◆ **WORK REQUIRED**: The reply should contain every entry below exactly as written, with no images.
====== EXERCISE DATA
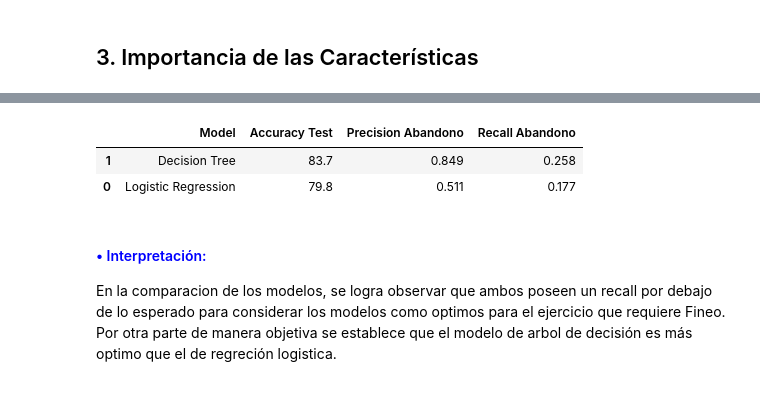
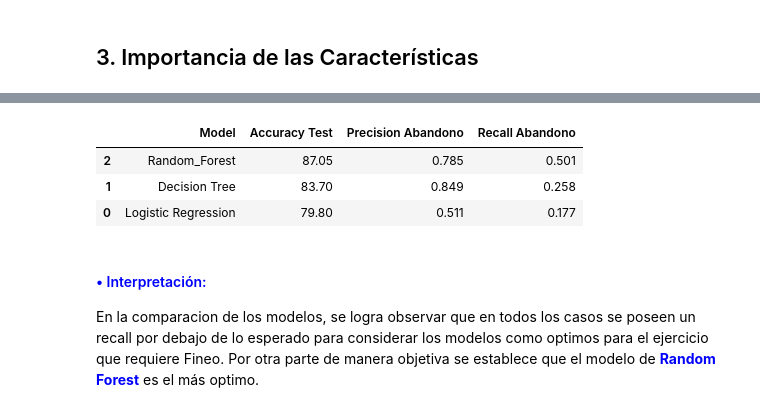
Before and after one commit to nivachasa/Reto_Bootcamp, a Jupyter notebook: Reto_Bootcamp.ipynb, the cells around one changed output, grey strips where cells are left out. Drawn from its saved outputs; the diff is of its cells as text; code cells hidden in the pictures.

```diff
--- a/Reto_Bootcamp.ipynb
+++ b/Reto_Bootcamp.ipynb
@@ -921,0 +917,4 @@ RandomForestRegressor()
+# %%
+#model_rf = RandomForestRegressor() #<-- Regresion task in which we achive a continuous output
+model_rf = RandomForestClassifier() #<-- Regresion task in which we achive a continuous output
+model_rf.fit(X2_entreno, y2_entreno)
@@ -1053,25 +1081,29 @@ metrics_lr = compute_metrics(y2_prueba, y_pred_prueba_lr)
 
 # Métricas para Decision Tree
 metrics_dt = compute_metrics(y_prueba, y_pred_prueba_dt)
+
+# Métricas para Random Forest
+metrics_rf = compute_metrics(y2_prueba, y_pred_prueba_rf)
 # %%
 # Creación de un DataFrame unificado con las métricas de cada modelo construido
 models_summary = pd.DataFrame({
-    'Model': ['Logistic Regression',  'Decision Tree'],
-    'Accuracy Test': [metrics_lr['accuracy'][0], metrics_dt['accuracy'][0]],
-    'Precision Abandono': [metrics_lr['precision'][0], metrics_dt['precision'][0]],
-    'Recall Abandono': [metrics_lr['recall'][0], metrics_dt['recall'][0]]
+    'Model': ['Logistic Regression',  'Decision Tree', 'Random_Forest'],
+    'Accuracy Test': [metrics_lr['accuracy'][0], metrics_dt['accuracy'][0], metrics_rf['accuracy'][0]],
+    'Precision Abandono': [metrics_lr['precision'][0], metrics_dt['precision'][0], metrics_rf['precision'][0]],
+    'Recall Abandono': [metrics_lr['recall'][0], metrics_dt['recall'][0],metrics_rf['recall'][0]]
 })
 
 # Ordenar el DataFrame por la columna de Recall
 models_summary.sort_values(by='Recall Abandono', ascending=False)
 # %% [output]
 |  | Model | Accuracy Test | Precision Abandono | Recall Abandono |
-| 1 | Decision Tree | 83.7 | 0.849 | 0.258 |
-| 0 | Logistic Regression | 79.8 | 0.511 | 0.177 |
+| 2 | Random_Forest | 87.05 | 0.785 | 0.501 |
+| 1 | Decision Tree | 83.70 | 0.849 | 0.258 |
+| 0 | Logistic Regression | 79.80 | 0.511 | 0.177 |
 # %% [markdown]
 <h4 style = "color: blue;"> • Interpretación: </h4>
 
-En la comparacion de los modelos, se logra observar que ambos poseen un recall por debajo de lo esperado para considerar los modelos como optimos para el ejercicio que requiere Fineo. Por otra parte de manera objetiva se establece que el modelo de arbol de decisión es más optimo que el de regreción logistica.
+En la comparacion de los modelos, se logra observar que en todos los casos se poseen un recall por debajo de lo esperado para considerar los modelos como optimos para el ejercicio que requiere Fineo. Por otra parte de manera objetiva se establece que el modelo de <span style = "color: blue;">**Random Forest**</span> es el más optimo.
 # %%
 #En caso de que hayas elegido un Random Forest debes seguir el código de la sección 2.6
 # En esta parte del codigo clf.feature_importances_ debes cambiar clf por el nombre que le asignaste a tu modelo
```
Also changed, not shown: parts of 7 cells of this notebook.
============
◆ **EXERCISE RESPONSE**:
Before and after one commit to nivachasa/Reto_Bootcamp, a Jupyter notebook: Reto_Bootcamp.ipynb, the cells around one changed output, grey strips where cells are left out. Drawn from its saved outputs; the diff is of its cells as text; code cells hidden in the pictures.

```diff
--- a/Reto_Bootcamp.ipynb
+++ b/Reto_Bootcamp.ipynb
@@ -921,0 +917,4 @@ RandomForestRegressor()
+# %%
+#model_rf = RandomForestRegressor() #<-- Regresion task in which we achive a continuous output
+model_rf = RandomForestClassifier() #<-- Regresion task in which we achive a continuous output
+model_rf.fit(X2_entreno, y2_entreno)
@@ -1053,25 +1081,29 @@ metrics_lr = compute_metrics(y2_prueba, y_pred_prueba_lr)
 
 # Métricas para Decision Tree
 metrics_dt = compute_metrics(y_prueba, y_pred_prueba_dt)
+
+# Métricas para Random Forest
+metrics_rf = compute_metrics(y2_prueba, y_pred_prueba_rf)
 # %%
 # Creación de un DataFrame unificado con las métricas de cada modelo construido
 models_summary = pd.DataFrame({
-    'Model': ['Logistic Regression',  'Decision Tree'],
-    'Accuracy Test': [metrics_lr['accuracy'][0], metrics_dt['accuracy'][0]],
-    'Precision Abandono': [metrics_lr['precision'][0], metrics_dt['precision'][0]],
-    'Recall Abandono': [metrics_lr['recall'][0], metrics_dt['recall'][0]]
+    'Model': ['Logistic Regression',  'Decision Tree', 'Random_Forest'],
+    'Accuracy Test': [metrics_lr['accuracy'][0], metrics_dt['accuracy'][0], metrics_rf['accuracy'][0]],
+    'Precision Abandono': [metrics_lr['precision'][0], metrics_dt['precision'][0], metrics_rf['precision'][0]],
+    'Recall Abandono': [metrics_lr['recall'][0], metrics_dt['recall'][0],metrics_rf['recall'][0]]
 })
 
 # Ordenar el DataFrame por la columna de Recall
 models_summary.sort_values(by='Recall Abandono', ascending=False)
 # %% [output]
 |  | Model | Accuracy Test | Precision Abandono | Recall Abandono |
-| 1 | Decision Tree | 83.7 | 0.849 | 0.258 |
-| 0 | Logistic Regression | 79.8 | 0.511 | 0.177 |
+| 2 | Random_Forest | 87.05 | 0.785 | 0.501 |
+| 1 | Decision Tree | 83.70 | 0.849 | 0.258 |
+| 0 | Logistic Regression | 79.80 | 0.511 | 0.177 |
 # %% [markdown]
 <h4 style = "color: blue;"> • Interpretación: </h4>
 
-En la comparacion de los modelos, se logra observar que ambos poseen un recall por debajo de lo esperado para considerar los modelos como optimos para el ejercicio que requiere Fineo. Por otra parte de manera objetiva se establece que el modelo de arbol de decisión es más optimo que el de regreción logistica.
+En la comparacion de los modelos, se logra observar que en todos los casos se poseen un recall por debajo de lo esperado para considerar los modelos como optimos para el ejercicio que requiere Fineo. Por otra parte de manera objetiva se establece que el modelo de <span style = "color: blue;">**Random Forest**</span> es el más optimo.
 # %%
 #En caso de que hayas elegido un Random Forest debes seguir el código de la sección 2.6
 # En esta parte del codigo clf.feature_importances_ debes cambiar clf por el nombre que le asignaste a tu modelo
```
Also changed, not shown: parts of 7 cells of this notebook.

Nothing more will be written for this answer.